“They say your style of life’s a drag
And that you must go other places
But just don’t you feel too bad
When you get fooled by smiling faces”
Every time I go back to New York, I am hit with a profound and echoing sense of longing. I don’t know if it’s my need for variety and visual stimulation, for movement and excitement, but breathing in the very air around me (not breathing it in too closely, in some cases!) fills a need in me that I can barely express. And the sounds! And the accents! And the people! As I say very often, “I love my city!” And when I go back “home” to Michigan, I always feel like I’m leaving a part of me behind.
When I was in college, I came close to going “home” several times. I graduated six months early in large part because I just had to be back to New York. When I moved back to Michigan at the end of 1999, it began as a life-or-death situation, but ended up being a better decision than I knew I was making at the time. I often describe it by saying, “life is easier in Michigan.” If I’m feeling particularly sorry for myself, I will tell people that I tried to live in NYC and that the city “chewed me up and spit me out”, which is sometimes how I feel about it, even now.
I tried to come home just over a year ago. God said “not yet”, and then He said “no”. And every time I’m back, I return (home?!) to my boring midwestern life and wonder if I’ll ever get “home” to NY again.

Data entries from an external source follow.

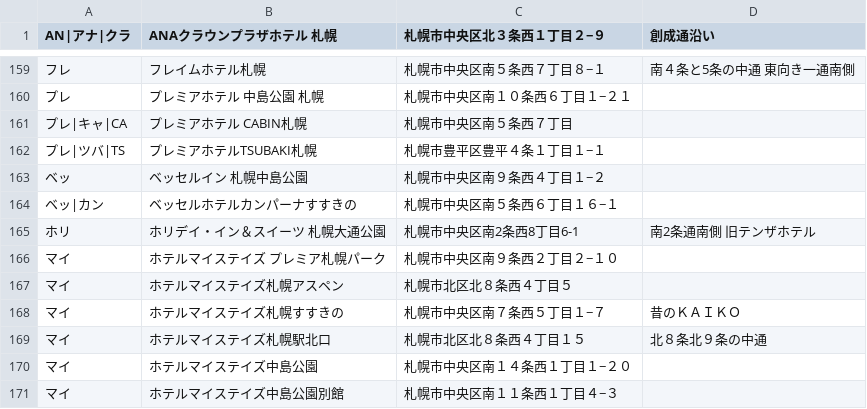
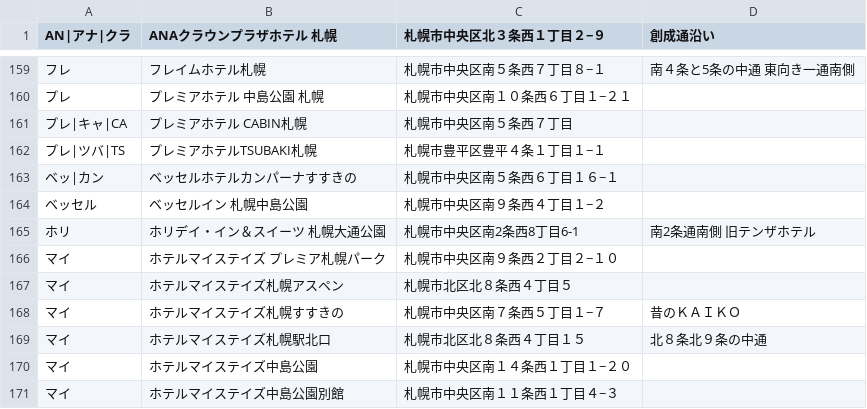
Before and after one commit to mjmu-web/sapporo_hotel_list, a CSV file: data/hotels.csv, drawn as a sheet; only a part is shown, gaps mark what is left out; removed rows and columns are numbered as before the commit, all else as after; the diff names each change by its address in the sheet, - before the commit and + after, or states it on an @@ line.

Commit message:
Update hotels.csv from admin panel

```diff
--- a/data/hotels.csv
+++ b/data/hotels.csv
-row 163: ベッ | ベッセルイン 札幌中島公園 | 札幌市中央区南９条西４丁目１−２
+row 164: ベッセル | ベッセルイン 札幌中島公園 | 札幌市中央区南９条西４丁目１−２
```
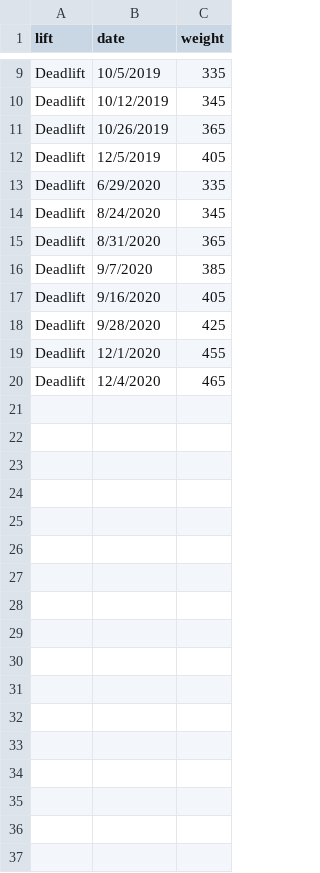
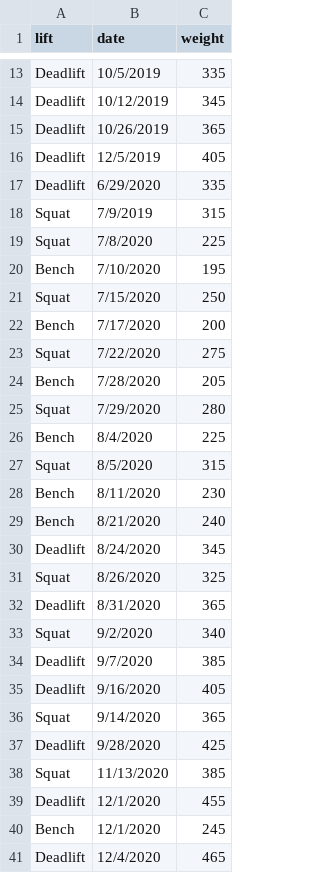
Before and after one commit to carmichaeljr/JackLiftingTimeline, a CSV file: data/Records.csv, drawn as a sheet; only a part is shown, gaps mark what is left out; the diff covers the shown part only; the diff names each change by its address in the sheet, - before the commit and + after, or states it on an @@ line.

Commit message:
Update Records.csv

```diff
--- a/data/Records.csv
+++ b/data/Records.csv
+row 18: Squat | 7/9/2019 | 315
+row 19: Squat | 7/8/2020 | 225
+row 20: Bench | 7/10/2020 | 195
+row 21: Squat | 7/15/2020 | 250
+row 22: Bench | 7/17/2020 | 200
+row 23: Squat | 7/22/2020 | 275
+row 24: Bench | 7/28/2020 | 205
+row 25: Squat | 7/29/2020 | 280
+row 26: Bench | 8/4/2020 | 225
+row 27: Squat | 8/5/2020 | 315
+row 28: Bench | 8/11/2020 | 230
+row 29: Bench | 8/21/2020 | 240
+row 31: Squat | 8/26/2020 | 325
+row 33: Squat | 9/2/2020 | 340
+row 36: Squat | 9/14/2020 | 365
+row 38: Squat | 11/13/2020 | 385
+row 40: Bench | 12/1/2020 | 245
```
Also changed, not shown: 4 added rows elsewhere in this file.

Last weekend , a friend asked me why I wanted to be back in NYC so badly. I was hard-pressed to find the words to express what I was feeling . . . I could only say that I didn’t want to have to say that I am “from” Michigan . . . that I didn’t want to lose my “New York-ness”. Here in the Northern Bible Belt, where it doesn’t matter if my clothes are in style, it’s just so easy to become apathetic . . . and mostly, I fear losing my identity; I fear no longer being a “real” New Yorker.

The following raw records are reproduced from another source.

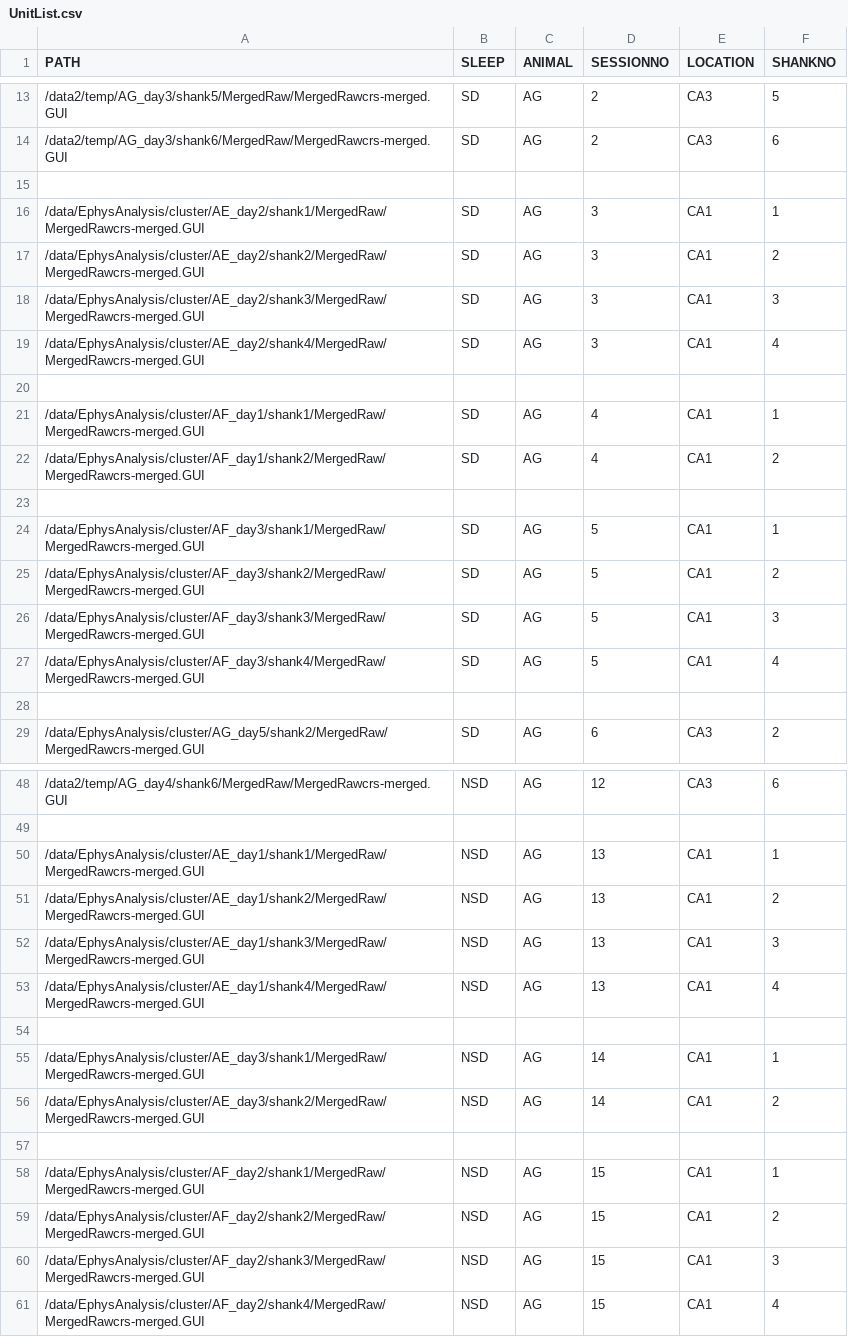
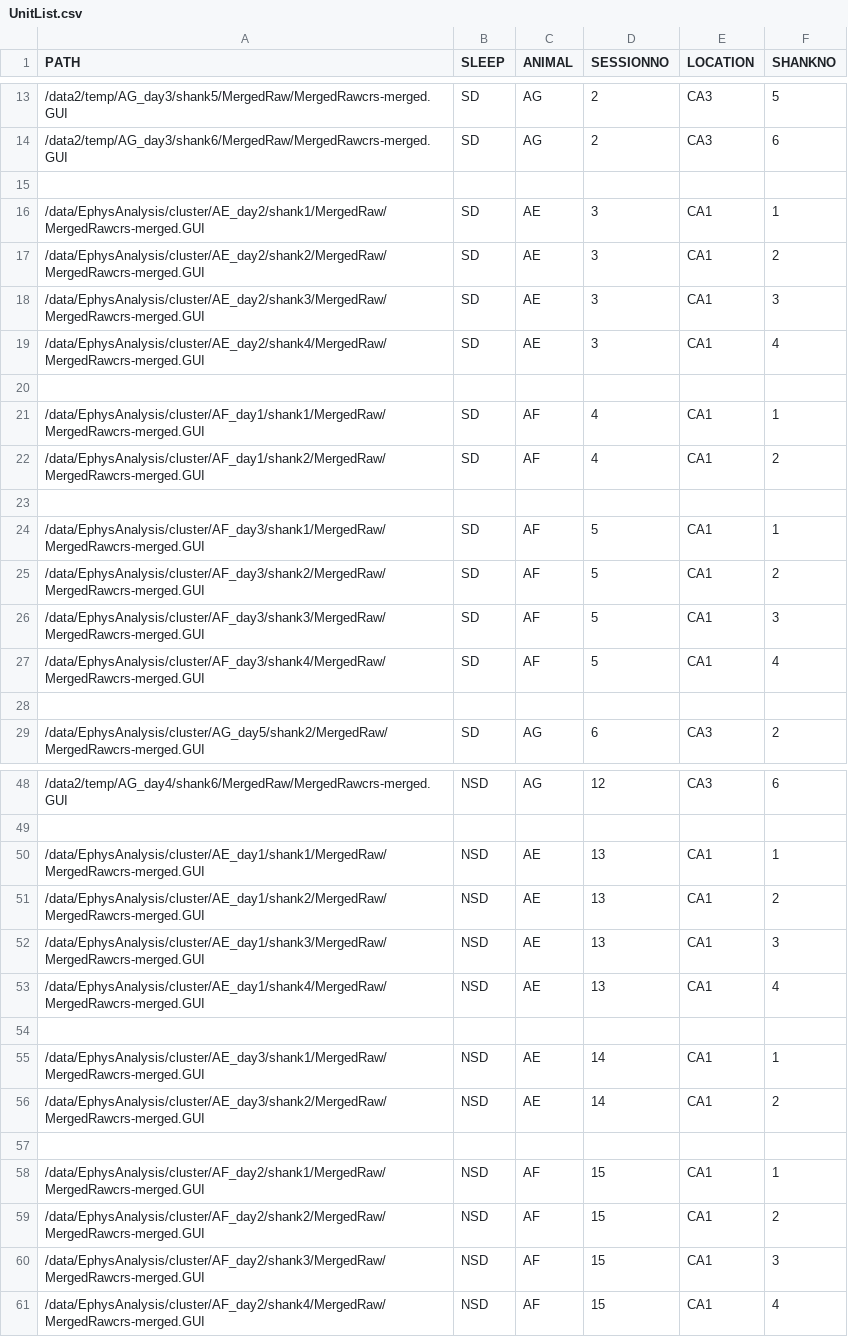
Before and after one commit to diba-lab/ephys, a CSV file: Analysis/MATLAB/Ephys/ExperimentSpecific/PlottingRoutines/UnitPlots/UnitList.csv, drawn as a sheet; only a part is shown, gaps mark what is left out.

```diff
--- a/Analysis/MATLAB/Ephys/ExperimentSpecific/PlottingRoutines/UnitPlots/UnitList.csv
+++ b/Analysis/MATLAB/Ephys/ExperimentSpecific/PlottingRoutines/UnitPlots/UnitList.csv
@@ -15,14 +15,14 @@ PATH,SLEEP,ANIMAL,SESSIONNO,LOCATION,SHANKNO
 
-/data/EphysAnalysis/cluster/AE_day2/shank1/MergedRaw/MergedRawcrs-merged.GUI,SD,AG,3,CA1,1
-/data/EphysAnalysis/cluster/AE_day2/shank2/MergedRaw/MergedRawcrs-merged.GUI,SD,AG,3,CA1,2
-/data/EphysAnalysis/cluster/AE_day2/shank3/MergedRaw/MergedRawcrs-merged.GUI,SD,AG,3,CA1,3
-/data/EphysAnalysis/cluster/AE_day2/shank4/MergedRaw/MergedRawcrs-merged.GUI,SD,AG,3,CA1,4
+/data/EphysAnalysis/cluster/AE_day2/shank1/MergedRaw/MergedRawcrs-merged.GUI,SD,AE,3,CA1,1
+/data/EphysAnalysis/cluster/AE_day2/shank2/MergedRaw/MergedRawcrs-merged.GUI,SD,AE,3,CA1,2
+/data/EphysAnalysis/cluster/AE_day2/shank3/MergedRaw/MergedRawcrs-merged.GUI,SD,AE,3,CA1,3
+/data/EphysAnalysis/cluster/AE_day2/shank4/MergedRaw/MergedRawcrs-merged.GUI,SD,AE,3,CA1,4
 
-/data/EphysAnalysis/cluster/AF_day1/shank1/MergedRaw/MergedRawcrs-merged.GUI,SD,AG,4,CA1,1
-/data/EphysAnalysis/cluster/AF_day1/shank2/MergedRaw/MergedRawcrs-merged.GUI,SD,AG,4,CA1,2
+/data/EphysAnalysis/cluster/AF_day1/shank1/MergedRaw/MergedRawcrs-merged.GUI,SD,AF,4,CA1,1
+/data/EphysAnalysis/cluster/AF_day1/shank2/MergedRaw/MergedRawcrs-merged.GUI,SD,AF,4,CA1,2
 
-/data/EphysAnalysis/cluster/AF_day3/shank1/MergedRaw/MergedRawcrs-merged.GUI,SD,AG,5,CA1,1
-/data/EphysAnalysis/cluster/AF_day3/shank2/MergedRaw/MergedRawcrs-merged.GUI,SD,AG,5,CA1,2
-/data/EphysAnalysis/cluster/AF_day3/shank3/MergedRaw/MergedRawcrs-merged.GUI,SD,AG,5,CA1,3
-/data/EphysAnalysis/cluster/AF_day3/shank4/MergedRaw/MergedRawcrs-merged.GUI,SD,AG,5,CA1,4
+/data/EphysAnalysis/cluster/AF_day3/shank1/MergedRaw/MergedRawcrs-merged.GUI,SD,AF,5,CA1,1
+/data/EphysAnalysis/cluster/AF_day3/shank2/MergedRaw/MergedRawcrs-merged.GUI,SD,AF,5,CA1,2
+/data/EphysAnalysis/cluster/AF_day3/shank3/MergedRaw/MergedRawcrs-merged.GUI,SD,AF,5,CA1,3
+/data/EphysAnalysis/cluster/AF_day3/shank4/MergedRaw/MergedRawcrs-merged.GUI,SD,AF,5,CA1,4
 
@@ -49,13 +49,13 @@ PATH,SLEEP,ANIMAL,SESSIONNO,LOCATION,SHANKNO
 
-/data/EphysAnalysis/cluster/AE_day1/shank1/MergedRaw/MergedRawcrs-merged.GUI,NSD,AG,13,CA1,1
-/data/EphysAnalysis/cluster/AE_day1/shank2/MergedRaw/MergedRawcrs-merged.GUI,NSD,AG,13,CA1,2
-/data/EphysAnalysis/cluster/AE_day1/shank3/MergedRaw/MergedRawcrs-merged.GUI,NSD,AG,13,CA1,3
-/data/EphysAnalysis/cluster/AE_day1/shank4/MergedRaw/MergedRawcrs-merged.GUI,NSD,AG,13,CA1,4
+/data/EphysAnalysis/cluster/AE_day1/shank1/MergedRaw/MergedRawcrs-merged.GUI,NSD,AE,13,CA1,1
+/data/EphysAnalysis/cluster/AE_day1/shank2/MergedRaw/MergedRawcrs-merged.GUI,NSD,AE,13,CA1,2
+/data/EphysAnalysis/cluster/AE_day1/shank3/MergedRaw/MergedRawcrs-merged.GUI,NSD,AE,13,CA1,3
+/data/EphysAnalysis/cluster/AE_day1/shank4/MergedRaw/MergedRawcrs-merged.GUI,NSD,AE,13,CA1,4
 
-/data/EphysAnalysis/cluster/AE_day3/shank1/MergedRaw/MergedRawcrs-merged.GUI,NSD,AG,14,CA1,1
-/data/EphysAnalysis/cluster/AE_day3/shank2/MergedRaw/MergedRawcrs-merged.GUI,NSD,AG,14,CA1,2
+/data/EphysAnalysis/cluster/AE_day3/shank1/MergedRaw/MergedRawcrs-merged.GUI,NSD,AE,14,CA1,1
+/data/EphysAnalysis/cluster/AE_day3/shank2/MergedRaw/MergedRawcrs-merged.GUI,NSD,AE,14,CA1,2
 
-/data/EphysAnalysis/cluster/AF_day2/shank1/MergedRaw/MergedRawcrs-merged.GUI,NSD,AG,15,CA1,1
-/data/EphysAnalysis/cluster/AF_day2/shank2/MergedRaw/MergedRawcrs-merged.GUI,NSD,AG,15,CA1,2
-/data/EphysAnalysis/cluster/AF_day2/shank3/MergedRaw/MergedRawcrs-merged.GUI,NSD,AG,15,CA1,3
-/data/EphysAnalysis/cluster/AF_day2/shank4/MergedRaw/MergedRawcrs-merged.GUI,NSD,AG,15,CA1,4
+/data/EphysAnalysis/cluster/AF_day2/shank1/MergedRaw/MergedRawcrs-merged.GUI,NSD,AF,15,CA1,1
+/data/EphysAnalysis/cluster/AF_day2/shank2/MergedRaw/MergedRawcrs-merged.GUI,NSD,AF,15,CA1,2
+/data/EphysAnalysis/cluster/AF_day2/shank3/MergedRaw/MergedRawcrs-merged.GUI,NSD,AF,15,CA1,3
+/data/EphysAnalysis/cluster/AF_day2/shank4/MergedRaw/MergedRawcrs-merged.GUI,NSD,AF,15,CA1,4
```
Also changed, not shown: Analysis/MATLAB/Ephys/ExperimentSpecific/Configure/Sessions.csv, 19 other files.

I think it’s a self-esteem thing, too. Can I feel good about myself if I’m constantly reminded that I couldn’t handle living in NY? Maybe it doesn’t matter to anybody else, but to me it does. I feel like I’ve lost a part of my identity, and I don’t have the confidence that I’ll ever get that back. I certainly don’t want to go back to Staten Island; I had that choice at the end of 1999, and saw Grand Rapids as the lesser of two evils. But do I need to learn to “settle” for Grand Rapids, to accept that this is my life now? I don’t know. I can accept that this is where I am *now*; I’m just not sure that I can see it as “forever”. I literally dread the time when I will have to say that I have lived in Michigan longer than I have lived in NY. I’m more than a dozen years away from that point, but as the song goes, “I’m only afraid that my dreams will betray me, and I’ll never get home again.”

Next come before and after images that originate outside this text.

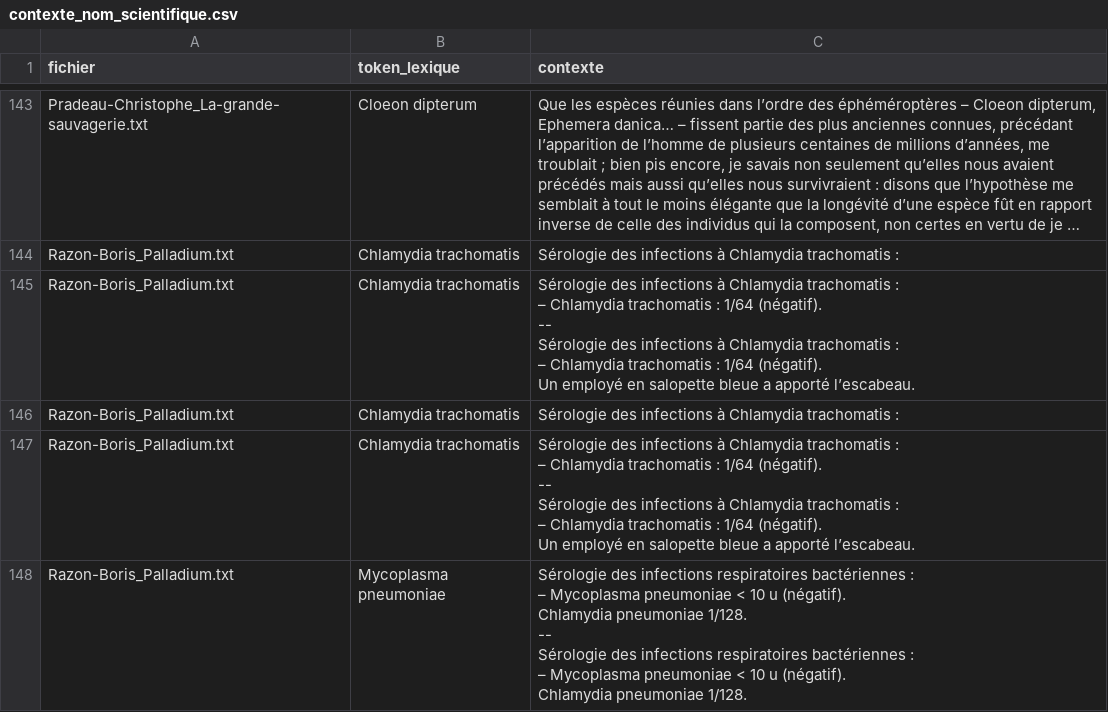
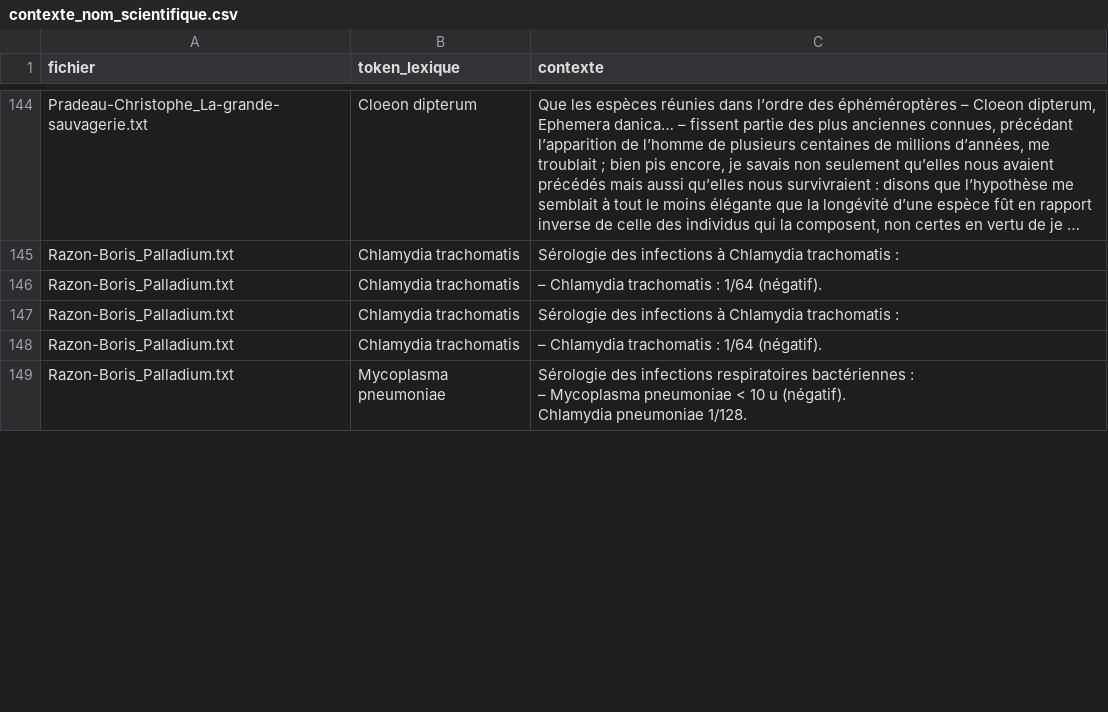
Before and after one commit to Labibafarooq/ecopoetique, a CSV file: resultats/corpus_2001-2022/contexte_nom_scientifique.csv, drawn as a sheet; only a part is shown, gaps mark what is left out; long unchanged cells end in …; addresses are those after the commit; ↵ is a line break in a cell; the diff covers the shown part only; the diff names each change by its address in the sheet, - before the commit and + after, or states it on an @@ line.

```diff
--- a/resultats/corpus_2001-2022/contexte_nom_scientifique.csv
+++ b/resultats/corpus_2001-2022/contexte_nom_scientifique.csv
-C146 (contexte): Sérologie des infections à Chlamydia trachomatis : ↵ – Chlamydia trachomatis : 1/64 (négatif). ↵ -- ↵ Sérologie des infections à Chlamydia trachomatis : ↵ – Chlamydia trachomatis : 1/64 (négatif). ↵ Un employé en salopette bleue a apporté l’escabeau.
+C146 (contexte): – Chlamydia trachomatis : 1/64 (négatif).
-C148 (contexte): Sérologie des infections à Chlamydia trachomatis : ↵ – Chlamydia trachomatis : 1/64 (négatif). ↵ -- ↵ Sérologie des infections à Chlamydia trachomatis : ↵ – Chlamydia trachomatis : 1/64 (négatif). ↵ Un employé en salopette bleue a apporté l’escabeau.
+C148 (contexte): – Chlamydia trachomatis : 1/64 (négatif).
-C149 (contexte): …pneumoniae 1/128. ↵ -- ↵ Sérologie des infections respiratoires bactériennes : ↵ – Mycoplasma pneumoniae < 10 u (négatif). ↵ Chlamydia pneumoniae 1/128.
+C149 (contexte): …pneumoniae 1/128.
```
Also changed, not shown: 17 added rows, 4 removed rows and 6 edited cells elsewhere in this file, 1 other file.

What is not an option, to the extent that I can help it, would be for me to move elsewhere. When I first came to Grand Rapids, I immediately saw that the problem was that pieces of my heart were in two places. I can barely fathom the idea of tearing my heart into even smaller pieces, and leaving pieces of myself in yet another place. The first spring break I spent back in NY, I dreamed that Grand Rapids was located where New Jersey was. Ever since then, I have wished that I could take the map and fold it up like the back cover of Mad Magazine, and bring those pieces of my heart close enough to each other that it wouldn’t hurt so much. So although I cannot say what God might do, it is hard for me to think beyond these two options.
I suppose that, for now, I just have to be where I am, and try not to tie my self-esteem up with the choice of living in this “uncool” place living an unexciting life. Unexciting as it may be, it’s enough to exhaust me, and it’s where I am right now. and if this world is truly not my home, then perhaps this sense of homesickness will be my companion until the day I reach that final home. I’m told that in that place, my angst will cease. It’s hard to imagine, but intriguing nonetheless.